In the early 1900s, E.B. Bullock and his brother, Tom Bullock, both of whom were born and raised in Waco, Texas, moved to Hereford, Texas, to begin farming. By all accounts, farming was difficult in those parts, so the brothers moved their hay baling equipment to Artesia, hoping for better conditions in Southeastern New Mexico. Once they arrived, their mindset shifted as they saw a need for a local feed store.
So in 1912, the two brothers established Bullock Brothers Feed and Coal in a building on the northwest corner of First and Main Streets, the current location of Stripes Convenience Store. “Back then – before the oil and gas exploration began here – people heated their homes with coal,” Kent, grandson to E.B. Bullock, noted. “My grandfather and his brother started out selling feed and coal, which back then was a good business to be in.”
“Back then,” he noted, “it was not unusual for houses inside the city limits to have cows and chickens in their backyards, so the Bullock brothers saw a lucrative business opportunity in the feed and coal industry.”
Soon after they opened the store, though, Tom Bullock decided to walk away from the family business and left
it all to E.B. The same year, 1912, E.B.’s son, Charles, better known as Charlie, was born, followed in 1914 by the birth of another son, Bill. His two sons followed in their father’s footsteps and later went into the family business, which eventually came to be called E.B. Bullock and Sons.
In 1917, E.B. moved the store across the street, to the southeast corner of the same intersection, so the store would have a rail siding (the railroad tracks ran parallel to the building). “Another thing a lot of people don’t know is that the building that was recently torn down was not the original building they built on that site,” Kent noted. The original building was destroyed by a fire in the 1930s and the Bullocks rebuilt at the same location.
A sign of the times, Kent leaned over with his iPad and began swiping his finger across the screen until he came across an old black and white photo of a bathroom stall. “My Uncle Bill built this bathroom in the new building, and you can see right here where he wrote his name on the wall,” Kent said with a chuckle. The photo depicts his uncle’s name, Bill Bullock, and the date July 14, 1936, inscribed on the wall, one of the precious photos Kent clings to as he comes to terms with the building’s demolition.
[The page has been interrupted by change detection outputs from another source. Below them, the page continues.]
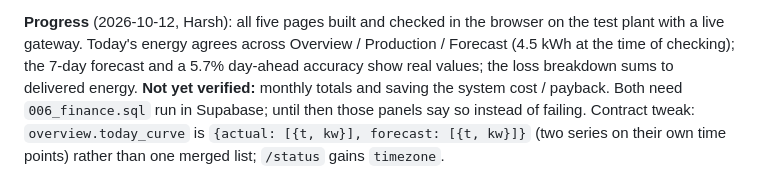
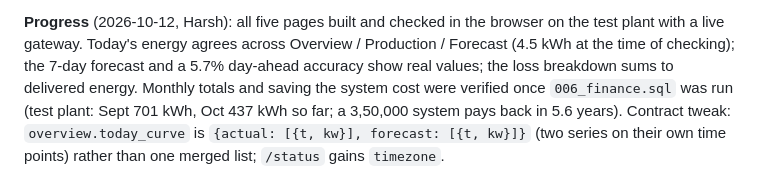
Before and after one commit to code-Harsh247/DataAnalytics2026, a Markdown page: PRODUCT_PLAN.md, the part around the change. Drawn GitHub-style.

Commit message:
Plan: finance verified after 006_finance.sql

```diff
--- a/PRODUCT_PLAN.md
+++ b/PRODUCT_PLAN.md
@@ -1324,9 +1324,9 @@ Finance (owners can already update their plant under RLS).
 browser on the test plant with a live gateway. Today's energy agrees across
 Overview / Production / Forecast (4.5 kWh at the time of checking); the
 7-day forecast and a 5.7% day-ahead accuracy show real values; the loss
-breakdown sums to delivered energy. **Not yet verified:** monthly totals and
-saving the system cost / payback. Both need `006_finance.sql` run in
-Supabase; until then those panels say so instead of failing.
+breakdown sums to delivered energy. Monthly totals and saving the system
+cost were verified once `006_finance.sql` was run (test plant: Sept 701 kWh,
+Oct 437 kWh so far; a 3,50,000 system pays back in 5.6 years).
 Contract tweak: `overview.today_curve` is `{actual: [{t, kw}], forecast:
 [{t, kw}]}` (two series on their own time points) rather than one merged
 list; `/status` gains `timezone`.
```
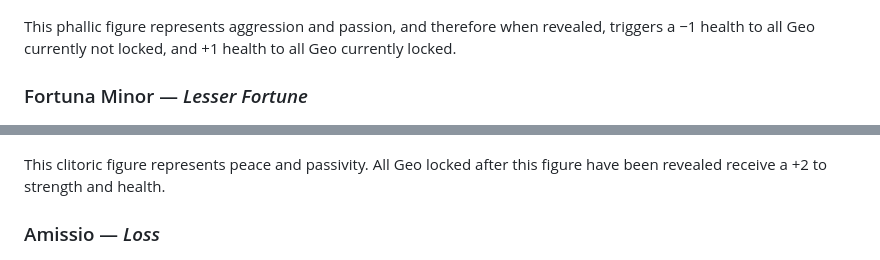
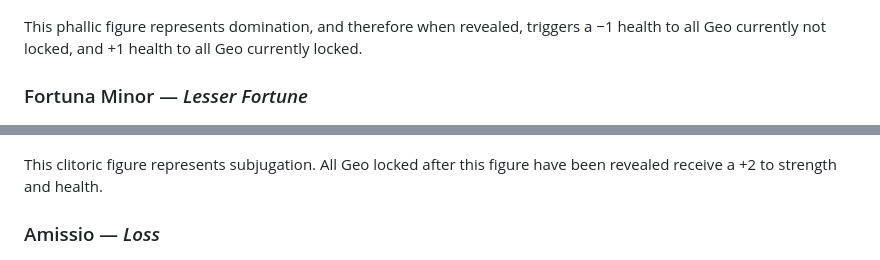
Before and after one commit to Pneumaturgy/web, a Markdown page: docs/projects/geomancy.md, 2 parts joined by grey strips. Rendered like a GitHub page.

```diff
--- a/docs/projects/geomancy.md
+++ b/docs/projects/geomancy.md
@@ -153,7 +153,7 @@ immediately win.
 
 ![Puer](../../assets/figures/puer.png)
 
-This phallic figure represents aggression and passion, and therefore when
+This phallic figure represents domination, and therefore when
 revealed, triggers a −1 health to all Geo currently not locked, and +1
 health to all Geo currently locked.
 
@@ -168,7 +168,7 @@ all pure type Geo with a +1 to health and attack.
 
 ![Puella](../../assets/figures/puella.png)
 
-This clitoric figure represents peace and passivity. All Geo locked after
+This clitoric figure represents subjugation. All Geo locked after
 this figure have been revealed receive a +2 to strength and health.
 
 ### Amissio — *Loss*
```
In addition to the feed store, the Bullock family maintained a feed yard for many years on Richey Avenue, just to the west of the current location of the John Deere store. “A lot of people don’t know about the feed yard we had,” Kent said. “But that was the main reason my family started the feed store — to manufacture feed for our own cattle and hogs.”
Although E.B. and Tom Bullock both had other children, none of them seemed to take an interest in the business like Charles did. “My Uncle Bill had four children, but none of them really took much interest in the store,” Kent said. “They did some work there and so did my uncle, but they never wanted to make a career out of it like my dad did.”
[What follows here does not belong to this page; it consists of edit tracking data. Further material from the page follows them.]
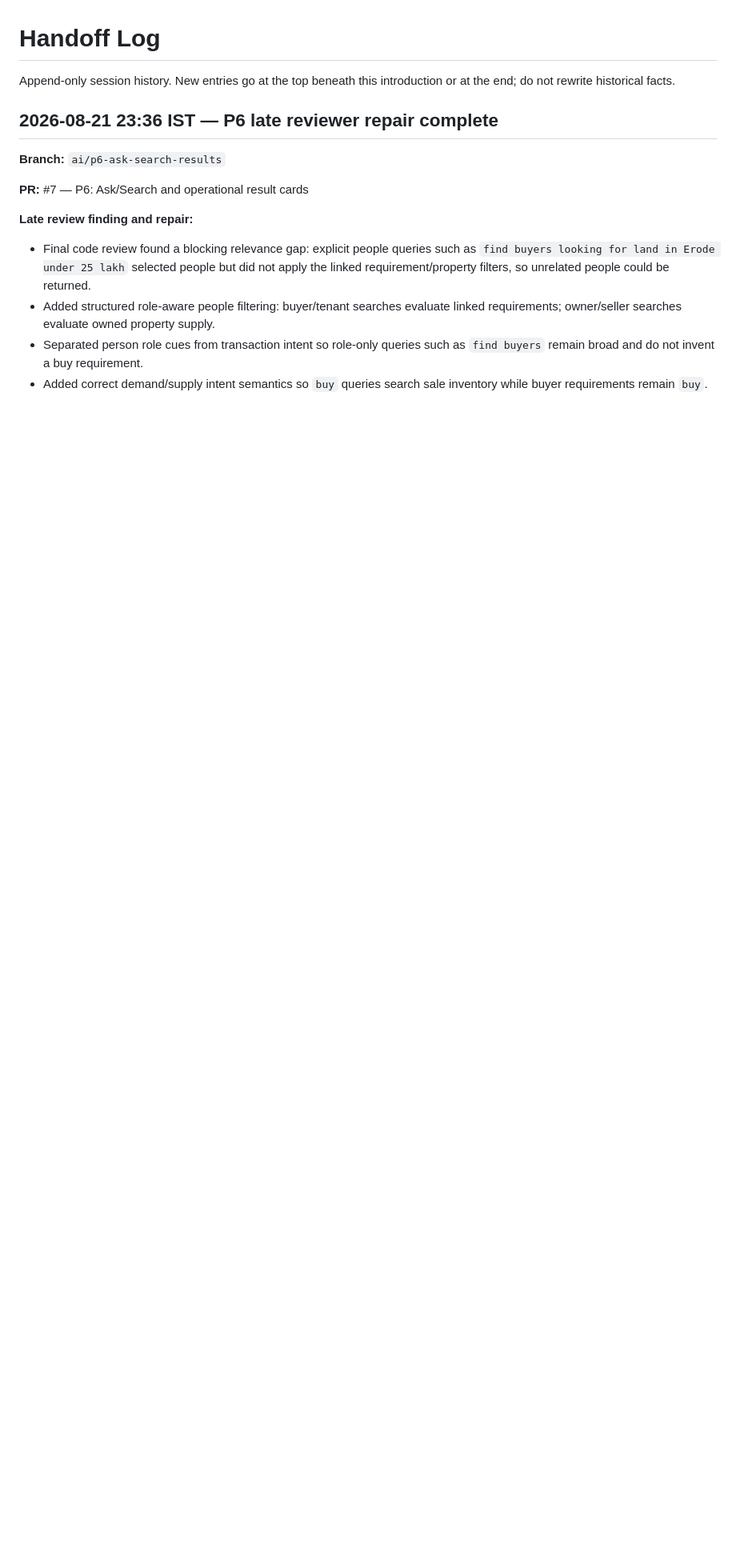
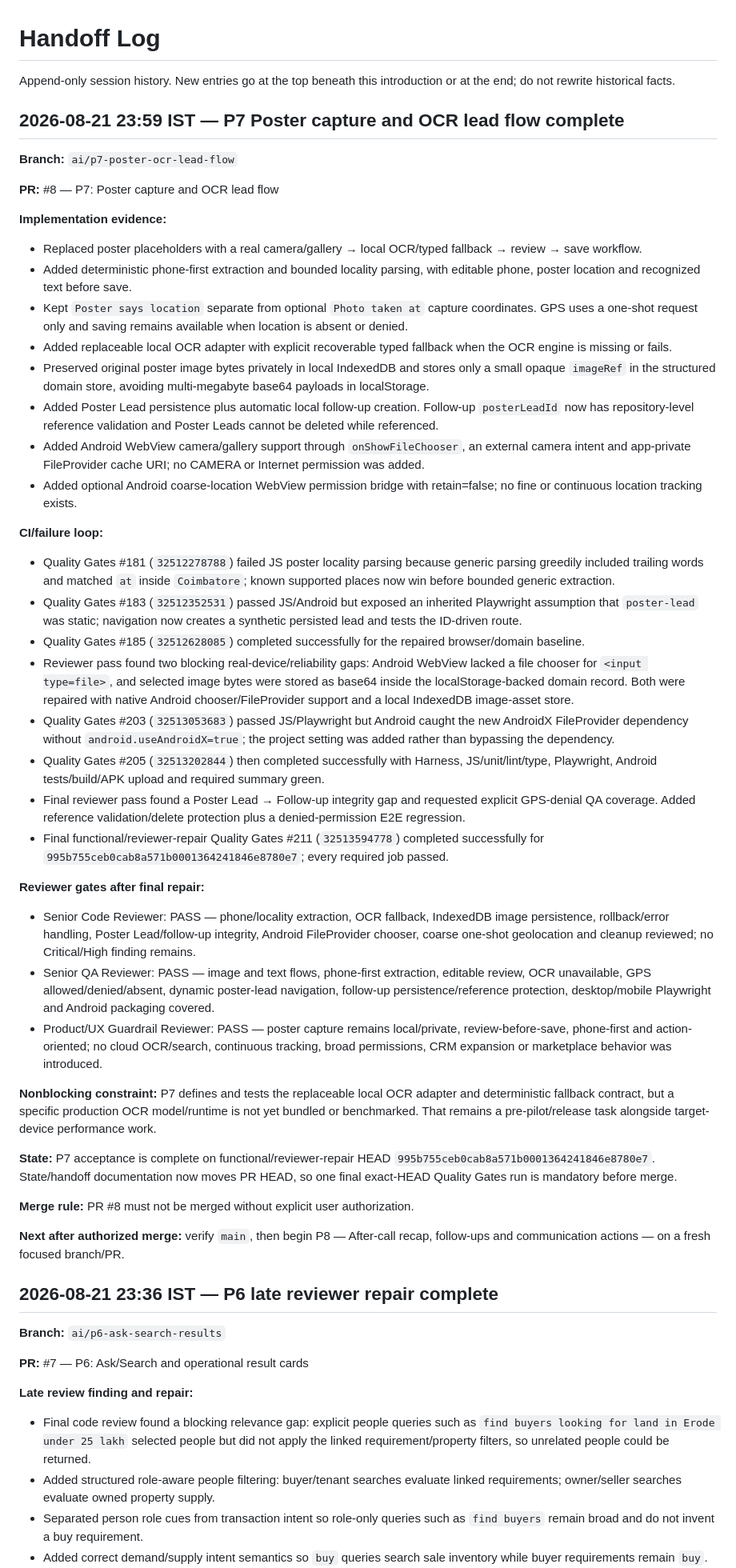
Before and after one commit to sp4devops/realestate-agent, a Markdown page: docs/handoff/HANDOFF_LOG.md, the part around the change. Shown at 80% size. Rendered like a GitHub page; blank space fills up the shorter version.

Commit message:
P7 append completion handoff

```diff
--- a/docs/handoff/HANDOFF_LOG.md
+++ b/docs/handoff/HANDOFF_LOG.md
@@ -1,6 +1,48 @@
 # Handoff Log
 
 Append-only session history. New entries go at the top beneath this introduction or at the end; do not rewrite historical facts.
+
+## 2026-08-21 23:59 IST — P7 Poster capture and OCR lead flow complete
+
+**Branch:** `ai/p7-poster-ocr-lead-flow`
+
+**PR:** #8 — P7: Poster capture and OCR lead flow
+
+**Implementation evidence:**
+
+- Replaced poster placeholders with a real camera/gallery → local OCR/typed fallback → review → save workflow.
+- Added deterministic phone-first extraction and bounded locality parsing, with editable phone, poster location and recognized text before save.
+- Kept `Poster says location` separate from optional `Photo taken at` capture coordinates. GPS uses a one-shot request only and saving remains available when location is absent or denied.
+- Added replaceable local OCR adapter with explicit recoverable typed fallback when the OCR engine is missing or fails.
+- Preserved original poster image bytes privately in local IndexedDB and stores only a small opaque `imageRef` in the structured domain store, avoiding multi-megabyte base64 payloads in localStorage.
+- Added Poster Lead persistence plus automatic local follow-up creation. Follow-up `posterLeadId` now has repository-level reference validation and Poster Leads cannot be deleted while referenced.
+- Added Android WebView camera/gallery support through `onShowFileChooser`, an external camera intent and app-private FileProvider cache URI; no CAMERA or Internet permission was added.
+- Added optional Android coarse-location WebView permission bridge with retain=false; no fine or continuous location tracking exists.
+
+**CI/failure loop:**
+
+- Quality Gates #181 (`32512278788`) failed JS poster locality parsing because generic parsing greedily included trailing words and matched `at` inside `Coimbatore`; known supported places now win before bounded generic extraction.
+- Quality Gates #183 (`32512352531`) passed JS/Android but exposed an inherited Playwright assumption that `poster-lead` was static; navigation now creates a synthetic persisted lead and tests the ID-driven route.
+- Quality Gates #185 (`32512628085`) completed successfully for the repaired browser/domain baseline.
+- Reviewer pass found two blocking real-device/reliability gaps: Android WebView lacked a file chooser for `<input type=file>`, and selected image bytes were stored as base64 inside the localStorage-backed domain record. Both were repaired with native Android chooser/FileProvider support and a local IndexedDB image-asset store.
+- Quality Gates #203 (`32513053683`) passed JS/Playwright but Android caught the new AndroidX FileProvider dependency without `android.useAndroidX=true`; the project setting was added rather than bypassing the dependency.
+- Quality Gates #205 (`32513202844`) then completed successfully with Harness, JS/unit/lint/type, Playwright, Android tests/build/APK upload and required summary green.
+- Final reviewer pass found a Poster Lead → Follow-up integrity gap and requested explicit GPS-denial QA coverage. Added reference validation/delete protection plus a denied-permission E2E regression.
+- Final functional/reviewer-repair Quality Gates #211 (`32513594778`) completed successfully for `995b755ceb0cab8a571b0001364241846e8780e7`; every required job passed.
+
+**Reviewer gates after final repair:**
+
+- Senior Code Reviewer: PASS — phone/locality extraction, OCR fallback, IndexedDB image persistence, rollback/error handling, Poster Lead/follow-up integrity, Android FileProvider chooser, coarse one-shot geolocation and cleanup reviewed; no Critical/High finding remains.
+- Senior QA Reviewer: PASS — image and text flows, phone-first extraction, editable review, OCR unavailable, GPS allowed/denied/absent, dynamic poster-lead navigation, follow-up persistence/reference protection, desktop/mobile Playwright and Android packaging covered.
+- Product/UX Guardrail Reviewer: PASS — poster capture remains local/private, review-before-save, phone-first and action-oriented; no cloud OCR/search, continuous tracking, broad permissions, CRM expansion or marketplace behavior was introduced.
+
+**Nonblocking constraint:** P7 defines and tests the replaceable local OCR adapter and deterministic fallback contract, but a specific production OCR model/runtime is not yet bundled or benchmarked. That remains a pre-pilot/release task alongside target-device performance work.
+
+**State:** P7 acceptance is complete on functional/reviewer-repair HEAD `995b755ceb0cab8a571b0001364241846e8780e7`. State/handoff documentation now moves PR HEAD, so one final exact-HEAD Quality Gates run is mandatory before merge.
+
+**Merge rule:** PR #8 must not be merged without explicit user authorization.
+
+**Next after authorized merge:** verify `main`, then begin P8 — After-call recap, follow-ups and communication actions — on a fresh focused branch/PR.
 
 ## 2026-08-21 23:36 IST — P6 late reviewer repair complete
 
```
As time progressed and generations were added to the Bullock family, Kent would be the last of them to take the reins as an owner. “I always loved being down there,” he said as a smile swept across his face. “Even as a kid, as soon as I got out of school, I’d hop on my bike and ride down to the store. I always loved it there.”
After high school Kent went on to attend New Mexico State University, where he obtained a degree in general agriculture. He then took accounting courses at Lubbock Christian University, hoping to be able to use his newfound knowledge at his family’s store. “I’d come home during breaks and work at the store; it’s just what I liked to do,” he recalls.
Over the next 30 years, Kent made his livelihood at the feed store. Days were long and stress was abundant, but he never regretted his decision, he said.
Perhaps it’s the fact that he practically grew up there or the fact that his customers became like family, or probably even both, that made closing the doors especially difficult. “It’s still hard to come to terms with,” he admits. “I think the hardest thing, other than the guilt I feel, is not getting to see my customers. I liked visiting with them; you develop true friendships and I miss that.”
For the past year-and-a-half, even before selling the building, Kent has been employed by Wilbanks Trucking, a job he says he is grateful to have even though working for “someone else” has been an adjustment. “It’s nice to be able to come home and not have to worry about bills or anything else,” he said. “I can leave work at work.”
He added, “It’s also been fun to be able to learn new things. I like the challenge of learning about the oil field and different back roads and so forth, things I didn’t know anything about before.”
While the memory of the old feed store still lingers fresh in his mind, he has come to be at peace with his decision to sell it. “It’s still hard but I can at least drive by now, so that’s a step,” he admits. As far as pancakes go, let’s just say he’s not opposed to enjoying a nice Sunday brunch at the same location where he once made an honest living and abundant memories.